  38. What a wonderful list. I would be torn between the Southern Reach Trilogy and The Three Body Problem–sorry, Mr. Scalzi :( And in fantasy, Mirror Empire for sure–it blew me awayyyyyy! I think I will think of this as the Hugo’s this year, and maybe next year, until rules are changed or it somehow gets sorted out.

  39. Off topic: I just realized your little quote at the top of the blog says “taunting the tauntable”–all this time I had thought it said “taunting the tauntaun . . . ” and always wondered what you had against those excellent beasts.

  40. David Langford — (laughing) — yes, I meant “spawns.” Wow, talk about a really, really unfortunate typographical error. That will teach me to use the “Preview” function more wisely. Thank you for catching that, and giving me the benefit of the doubt. I hope others did too.

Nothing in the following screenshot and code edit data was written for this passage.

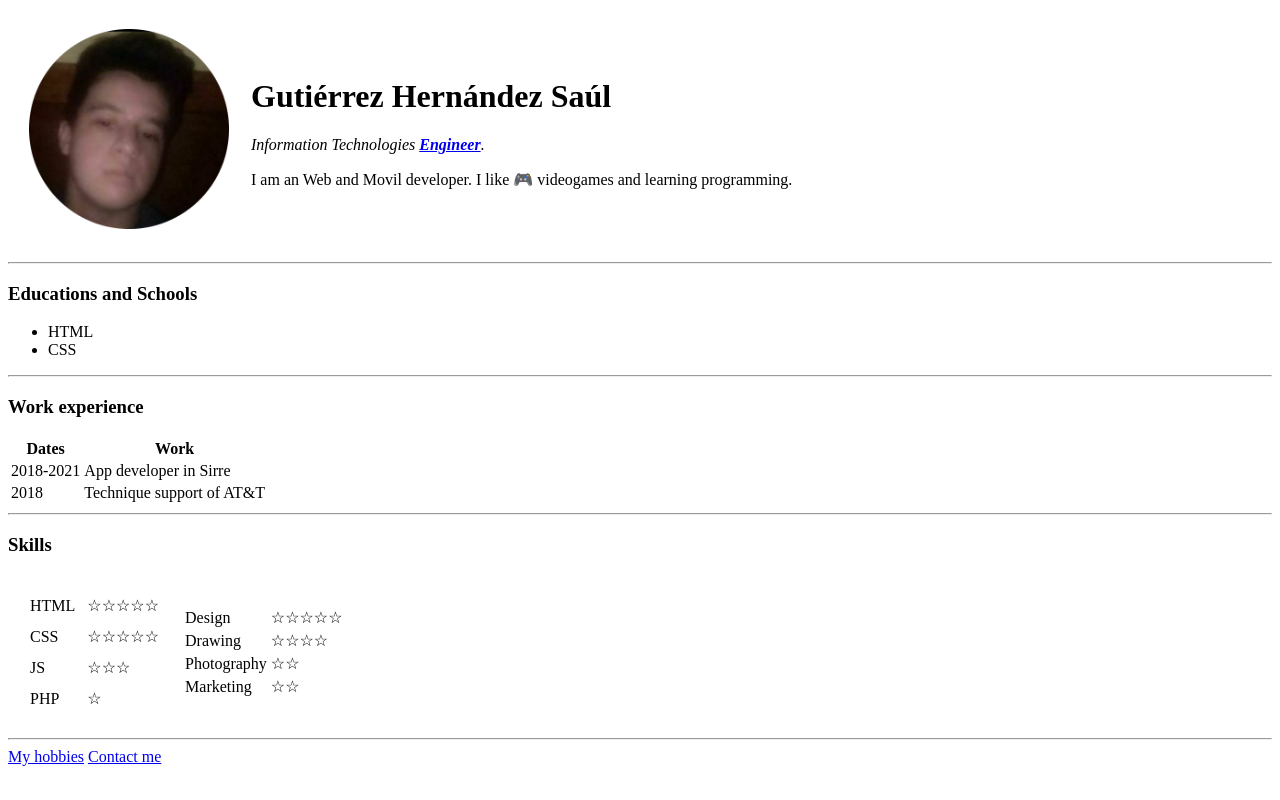
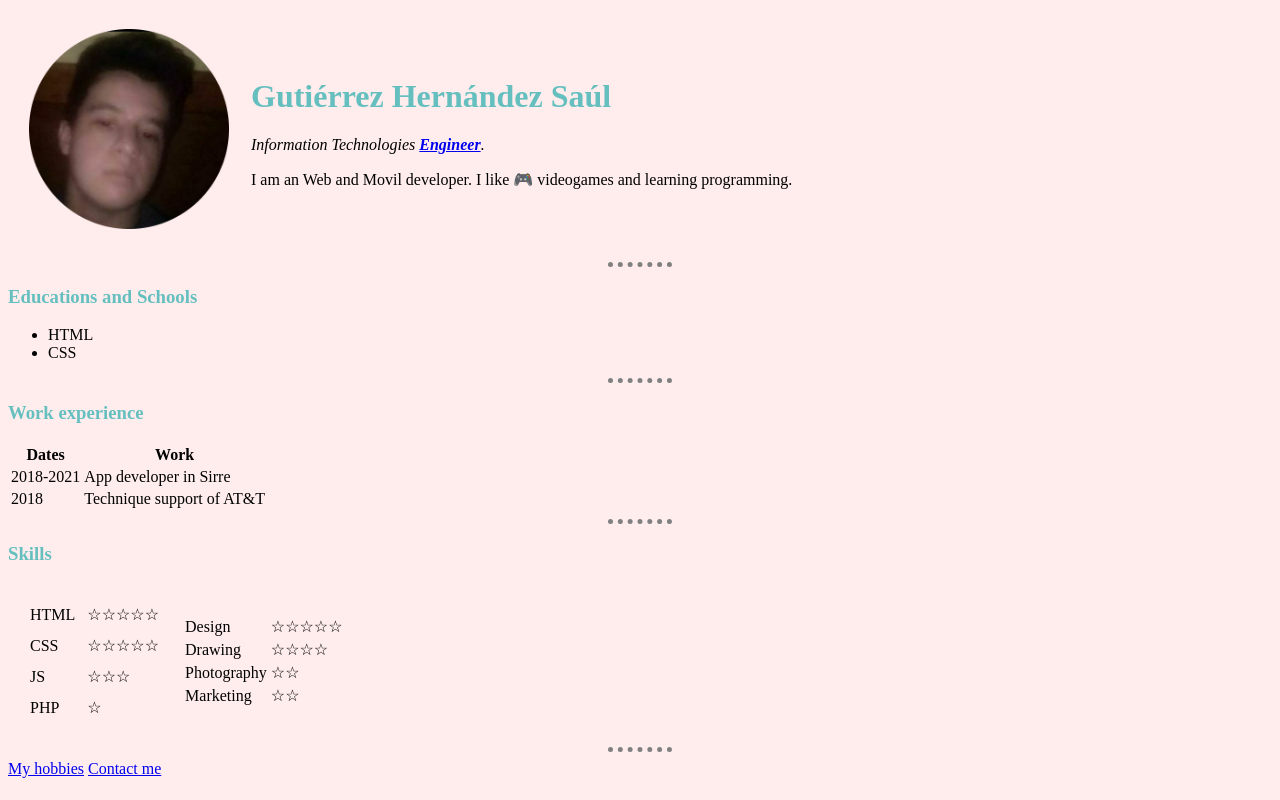
Before and after one commit to IngSaul21/cv, a plain HTML site: page index.html in a window 1280 px wide. Drawn offline with Linux system fonts and the light colour scheme.

Commit message:
Version290921

```diff
--- /dev/null
+++ b/css/styles.css
@@ -0,0 +1,15 @@
+body {
+  background-color: #FFEDED;
+}
+
+hr {
+  border-style: none;
+  border-top-style: dotted;
+  border-color: grey;
+  border-width: 5px;
+  width: 5%;
+}
+
+h1, h3 {
+  color: #66BFBF;
+}
--- a/index.html
+++ b/index.html
@@ -4,15 +4,15 @@
 <head>
   <meta charset="utf-8">
   <title>😎 Saul's Personal Site</title>
+  <link rel="stylesheet" href="css/styles.css">
 </head>
 
 <body>
-
   <table cellspacing="20">
     <tr>
       <td>
         <!-- <img src="https://scontent.fdgo1-1.fna.fbcdn.net/v/t1.6435-9/106581073_2578714139111610_8985880341129303209_n.jpg?_nc_cat=102&ccb=1-5&_nc_sid=09cbfe&_nc_eui2=AeG14KnppujyTeC0sQyobaIXkvJU2ZmQitGS8lTZmZCK0ReR5a60zg9Lb6WZR-pcseiFV7whbpYzkW8O8brkqZxJ&_nc_ohc=pnuATuLXJLkAX88Fj7f&tn=U2xy5-oZU5nlB2rB&_nc_ht=scontent.fdgo1-1.fna&oh=cab3c7eff6832b99e9ea9d036d1c2ac0&oe=6162016C" width="400px" alt="Saul profile picture"> -->
-        <img src="img/me-circle.png" alt="Saul profile picture" width="200">
+        <img src="img/me-circle.png" alt="Saul profile picture" width="200" height="200">
       </td>
       <td>
         <h1>Gutiérrez Hernández Saúl</h1>
```
Also changed, not shown: Challenge.html (added, +22 -0 lines), contact.html (+1 -0 lines), hobbies.html (+2 -0 lines).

  41. Sincere congratulations – I had a feeling this was coming (…a comment a while back, I mentioned Lock In with a *wink*), and I would hope it’s a rewarding feeling to be on such a strong list; your peers strength mirrors your own and so on.

    Sadly, I have money on another author winning, but them’s the breaks.

  42. Walked into my local library yesterday to drop off a CD, decided to go look for what’s in the stacks under “Sc”…..found “Lock In”, so naturally, I walked on looking at other books….just kidding, of COURSE, I checked it out. Somewhere near Chapter 7 now, IIRC…..maybe further….it was late last night when I closed the book and turned out the light……

  43. As a humorous aside to our host – you can tell you’ve made the Literary Elite Illuminati [tm] because your name is typeset at least three times larger than the book title.


    Gibson – a solid size up, but better yet, it’s either side of the title (and yes, the superfluous “a novel” ruining the mirror effect annoys me slightly):


    Cixin Liu barely scrapes font size 10, and his translator gets a plug with only a slightly smaller font, and states his achievements as an incentive (and yes, I understand the importance of a good translator, especially in non-Romantic languages) all in a scrawl on the front cover:


    Leckie is almost there, with just a slightly smaller size :


    VanderMeer – goes with an artistic flourish (no name!), however somewhat spoilt by the back page requiring multiple ‘heavy’ hitting’ recommendations (mostly from US newspapers, which is a bit meh, although he got a S.K. one).


    Someone run a sweepstake on statistical size of author font (pre-award covers only!) and eventual winners for the last twenty years to see the real cabal.